'''

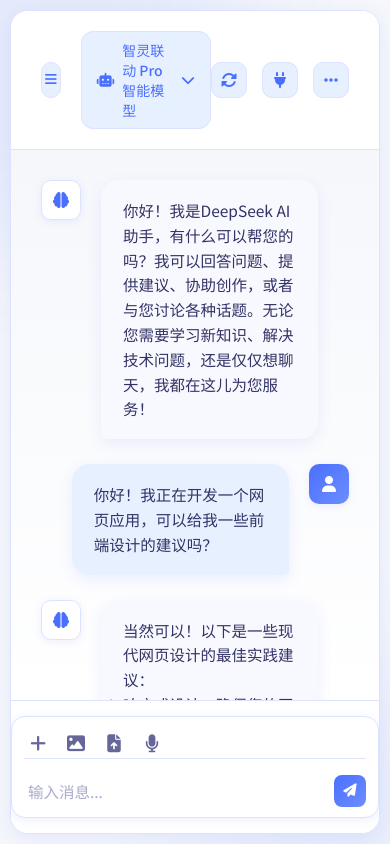
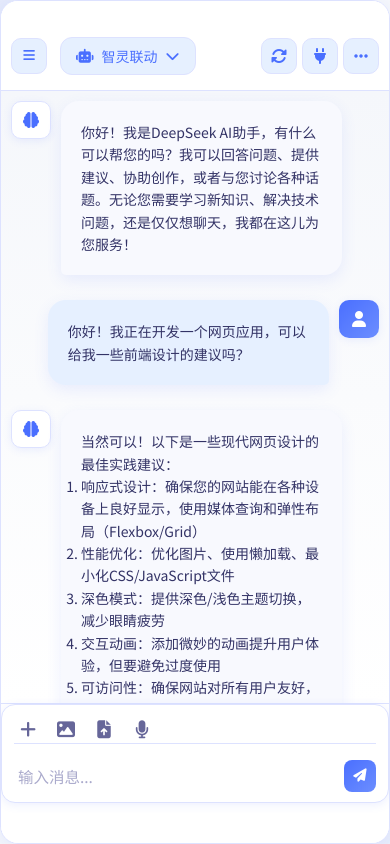
Before and after one commit to zkf516/AIAgent, a Vue app: page / in a window 390 px wide. Built offline with nearby package versions, Linux system fonts and the light colour scheme.

Commit message:
聊天主页安卓端UI适配

```diff
--- a/src/components/SidebarHistory.vue
+++ b/src/components/SidebarHistory.vue
@@ -44,6 +44,7 @@
   </div>
 </template>
 
+
 <script setup>
 import { ref, watch, nextTick } from 'vue'
 const props = defineProps({
@@ -79,19 +80,167 @@
 }
 </script>
 
+
 <style scoped>
+/* 历史记录侧边栏：div */
+.sidebar {
+    width: 260px;
+    background: var(--card-bg);
+    border-radius: 18px;
+    box-shadow: 0 5px 20px var(--shadow);
+    padding: 20px 15px;
+    display: flex;
+    flex-direction: column;
+    z-index: 10;
+    margin-right: 15px;
+    border: 1px solid var(--border);
+}
+
 .sidebar-flex {
   height: 100%;
   display: flex;
   flex-direction: column;
 }
-.bottom-menu {
-  margin-top: auto;
+
+/* 顶部logo样式 */
+.logo {
+    display: flex;
+    align-items: center;
+    gap: 12px;
+    padding: 0 10px 20px;
+    border-bottom: 1px solid var(--border);
 }
+
+
+.logo-icon {
+    width: 38px;
+    height: 38px;
+    background: linear-gradient(135deg, var(--primary), var(--secondary));
+    border-radius: 10px;
+    display: flex;
+    align-items: center;
+    justify-content: center;
+    color: white;
+}
+
+.logo-text {
+    font-size: 20px;
+    font-weight: 700;
+    color: var(--text);
+}
+
+/* SkyAI 新UI 全量CSS粘贴 */
+.logo-text span {
+    color: var(--primary);
+}
+
+
+/* 新对话按钮 */
+.new-chat-btn {
+    background: linear-gradient(90deg, var(--primary), #5a7dff);
+    color: white;
+    border: none;
+    border-radius: 12px;
+    padding: 12px 15px;
+    margin: 25px 0;
+    font-size: 15px;
+    font-weight: 500;
+    cursor: pointer;
+    display: flex;
+    align-items: center;
+    justify-content: center;
+    gap: 8px;
+    transition: transform 0.2s, box-shadow 0.2s;
+}
+
+.new-chat-btn:hover {
+    transform: translateY(-2px);
+    box-shadow: 0 5px 15px var(--shadow);
+}
+
 .full-width {
   width: 100%;
   box-sizing: border-box;
 }
+
+
+/* 历史对话 */
+.history-title {
+    font-size: 14px;
+    color: var(--text-secondary);
+    text-transform: uppercase;
+    letter-spacing: 1px;
+    margin: 15px 0 10px 10px;
+}
+
+.history-list {
+    overflow-y: auto;
+    flex: 1;
+}
+
+.history-item {
+    padding: 12px 15px;
+    border-radius: 10px;
+    margin-bottom: 8px;
+    cursor: pointer;
+    display: flex;
+    align-items: center;
+    transition: all 0.3s;
+    font-size: 14px;
+    color: var(--text);
+}
+
+.history-item:hover {
+    background: var(--primary-light);
+}
+
+.history-item.active {
+    background: var(--primary-light);
+    color: var(--primary);
+    font-weight: 500;
+}
+
+.history-item i {
+    margin-right: 10px;
+    opacity: 0.7;
+}
+
+.history-text {
+    white-space: nowrap;
+    overflow: hidden;
+    text-overflow: ellipsis;
+}
+
+
+/* 底部菜单 */
+.bottom-menu {
+    margin-top: auto;
+    padding-top: 20px;
+    border-top: 1px solid var(--border);
+}
+
+.menu-item {
+    padding: 12px 15px;
+    border-radius: 10px;
+    cursor: pointer;
+    display: flex;
+    align-items: center;
+    transition: all 0.3s;
+    font-size: 14px;
+    color: var(--text);
+}
+
+.menu-item:hover {
+    background: var(--primary-light);
+}
+
+.menu-item i {
+    margin-right: 10px;
+    width: 20px;
+    text-align: center;
+    color: var(--text-secondary);
+}
+
 /* sidebar 容器和动画样式 */
 .sidebar-outer {
   width: 260px;
@@ -105,6 +254,7 @@
   margin-right: 15px;
   opacity: 1;
 }
+
 .sidebar-outer.collapsed {
   width: 0;
   min-width: 0;
@@ -113,6 +263,7 @@
   margin-right: 0;
   pointer-events: none;
 }
+
 .sidebar-abs {
   position: absolute;
   left: 0;
@@ -125,6 +276,7 @@
   opacity: 1;
   pointer-events: auto;
 }
+
 .sidebar-abs.collapsed {
   opacity: 0;
   pointer-events: none;
--- a/src/main.css
+++ b/src/main.css
@@ -28,8 +28,7 @@
 body {
     background: var(--light-bg);
     color: var(--text);
-    height: 100vh;
-    overflow: hidden;
+    min-height: 100vh;
     position: relative;
 }
 
@@ -71,145 +70,12 @@
 /* 主容器 */
 .container {
     display: flex;
-    height: 100vh;
+    min-height: 100vh;
     max-width: 1600px;
     margin: 0 auto;
     padding: 15px;
 }
 
-/* 左侧功能区 */
-.sidebar {
-    width: 260px;
-    background: var(--card-bg);
-    border-radius: 18px;
-    box-shadow: 0 5px 20px var(--shadow);
-    padding: 20px 15px;
-    display: flex;
-    flex-direction: column;
-    z-index: 10;
-    margin-right: 15px;
-    border: 1px solid var(--border);
-}
-
-.logo {
-    display: flex;
-    align-items: center;
-    gap: 12px;
-    padding: 0 10px 20px;
-    border-bottom: 1px solid var(--border);
-}
-
-.logo-icon {
-    width: 38px;
-    height: 38px;
-    background: linear-gradient(135deg, var(--primary), var(--secondary));
-    border-radius: 10px;
-    display: flex;
-    align-items: center;
-    justify-content: center;
-    color: white;
-}
-
-.logo-text {
-    font-size: 20px;
-    font-weight: 700;
-    color: var(--text);
-}
-
-/* SkyAI 新UI 全量CSS粘贴 */
-.logo-text span {
-    color: var(--primary);
-}
-
-.new-chat-btn {
-    background: linear-gradient(90deg, var(--primary), #5a7dff);
-    color: white;
-    border: none;
-    border-radius: 12px;
-    padding: 12px 15px;
-    margin: 25px 0;
-    font-size: 15px;
-    font-weight: 500;
-    cursor: pointer;
-    display: flex;
-    align-items: center;
-    justify-content: center;
-    gap: 8px;
-    transition: transform 0.2s, box-shadow 0.2s;
-}
-
-.new-chat-btn:hover {
-    transform: translateY(-2px);
-    box-shadow: 0 5px 15px var(--shadow);
-}
-
-.history-title {
-    font-size: 14px;
-    color: var(--text-secondary);
-    text-transform: uppercase;
-    letter-spacing: 1px;
-    margin: 15px 0 10px 10px;
-}
-
-.history-list {
-    overflow-y: auto;
-    flex: 1;
-}
-
-.history-item {
-    padding: 12px 15px;
-    border-radius: 10px;
-    margin-bottom: 8px;
-    cursor: pointer;
-    display: flex;
-    align-items: center;
-    transition: all 0.3s;
-    font-size: 14px;
-    color: var(--text);
-}
-
-.history-item:hover {
-    background: var(--primary-light);
-}
-
-.history-item.active {
-    background: var(--primary-light);
-    color: var(--primary);
-    font-weight: 500;
-}
-
-.history-item i {
-    margin-right: 10px;
-    opacity: 0.7;
-}
-
-.bottom-menu {
-    margin-top: auto;
-    padding-top: 20px;
-    border-top: 1px solid var(--border);
-}
-
-.menu-item {
-    padding: 12px 15px;
-    border-radius: 10px;
-    cursor: pointer;
-    display: flex;
-    align-items: center;
-    transition: all 0.3s;
-    font-size: 14px;
-    color: var(--text);
-}
-
-.menu-item:hover {
-    background: var(--primary-light);
-}
-
-.menu-item i {
-    margin-right: 10px;
-    width: 20px;
-    text-align: center;
-    color: var(--text-secondary);
-}
 
 /* 主聊天区 */
 .main-content {
@@ -278,6 +144,11 @@
 }
 
 .chat-container {
+    position: absolute;
+    top: 60px;  /* top-bar高度，可根据实际调整 */
+    bottom: 130px;   /* 输入栏高度，可根据实际调整 */
+    left: 0;
+    right: 0;
     flex: 1;
     overflow-y: auto;
     padding: 30px;
@@ -286,6 +157,7 @@
     gap: 25px;
     background: linear-gradient(to bottom, var(--light-bg) 0%, white 100%);
 }
+
 
 .message {
     display: flex;
@@ -308,6 +180,7 @@
 
 .user-message {
     align-self: flex-end;
+    justify-content: flex-end;
 }
 
 .avatar {
@@ -440,6 +313,11 @@
     border-top: 1px solid var(--border);
     display: flex;
     justify-content: center;
+    left: 0;
+    right: 0;
+    bottom: 0;
+    width: 100%;
+    z-index: 100;
 }
 
 .input-box {
@@ -608,7 +486,7 @@
 /* 响应式设计 */
 @media (max-width: 768px) {
     .container {
-        padding: 10px;
+        padding: 0px;
         flex-direction: column;
     }
 
@@ -628,4 +506,40 @@
         right: 20px;
         bottom: 90px;
     }
+
+    .top-bar {
+        padding: 40px 10px 20px;
+        max-height: 90px;
+    }
+
+    .tools {
+        gap: 5px;
+    }
+
+    .chat-container {
+        padding: 10px;
+        top: 90px;
+        bottom: 140px;
+
+    }
+
+    .message {
+        gap: 10px;
+        max-width: 90%;
+    }
+
+    .avatar {
+        width: 38x;
+        height: 38px;
+    }
+
+    .message-content {
+        padding: 20px;
+        font-size: 14px;
+    }
+
+    .input-container {
+        padding: 0 0 40px;
+        max-height: 140px;
+    }
 }
--- a/src/views/ChatPage.vue
+++ b/src/views/ChatPage.vue
@@ -17,13 +17,13 @@
     <!-- 主聊天区 -->
     <div class="main-content">
       <div class="top-bar">
-        <div style="display: flex; align-items: center; gap: 12px;">
+        <div style="display: flex; align-items: center; gap: 5px;">
           <button class="tool-btn list-toggle-btn" @click="toggleSidebar" title="历史对话">
             <i class="fas fa-bars"></i>
           </button>
           <div class="model-selector">
             <i class="fas fa-robot"></i>
-            <span>智灵联动 Pro 智能模型</span>
+            <span>智灵联动</span>
             <i class="fas fa-chevron-down" style="margin-left: auto;"></i>
           </div>
         </div>
@@ -284,5 +284,28 @@
   display: flex;
   flex-direction: column;
   transition: none;
+  height: 96vh;
+  box-sizing: border-box;
+  position: relative;
 }
+/* 让顶部栏绝对定位在 main-content 顶部 */
+.top-bar {
+  width: 100%;
+  position: absolute;
+  top: 0;
+  left: 0;
+  z-index: 10;
+}
+/* 让聊天区可滚动且不撑大页面，顶部预留 top-bar 高度，底部预留输入栏高度 */
+
+/* 输入栏绝对定位在 main-content 底部 */
+.input-container {
+  position: absolute;
+  left: 0;
+  right: 0;
+  bottom: 0;
+  width: 100%;
+  z-index: 10;
+}
+/* 输入栏已用 fixed，无需额外处理 */
 </style>
```
Also changed, not shown: src/main.js (+51 -0 lines), 5 other files (tests, documents, lock files or other folders).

'''

▸ **TASK DESCRIPTION**
Filter the listing for the word "title" and copy each line that has it.

▸ **SOLUTION FOR THIS TASK**
+.history-title {
-.history-title {
           <button class="tool-btn list-toggle-btn" @click="toggleSidebar" title="历史对话">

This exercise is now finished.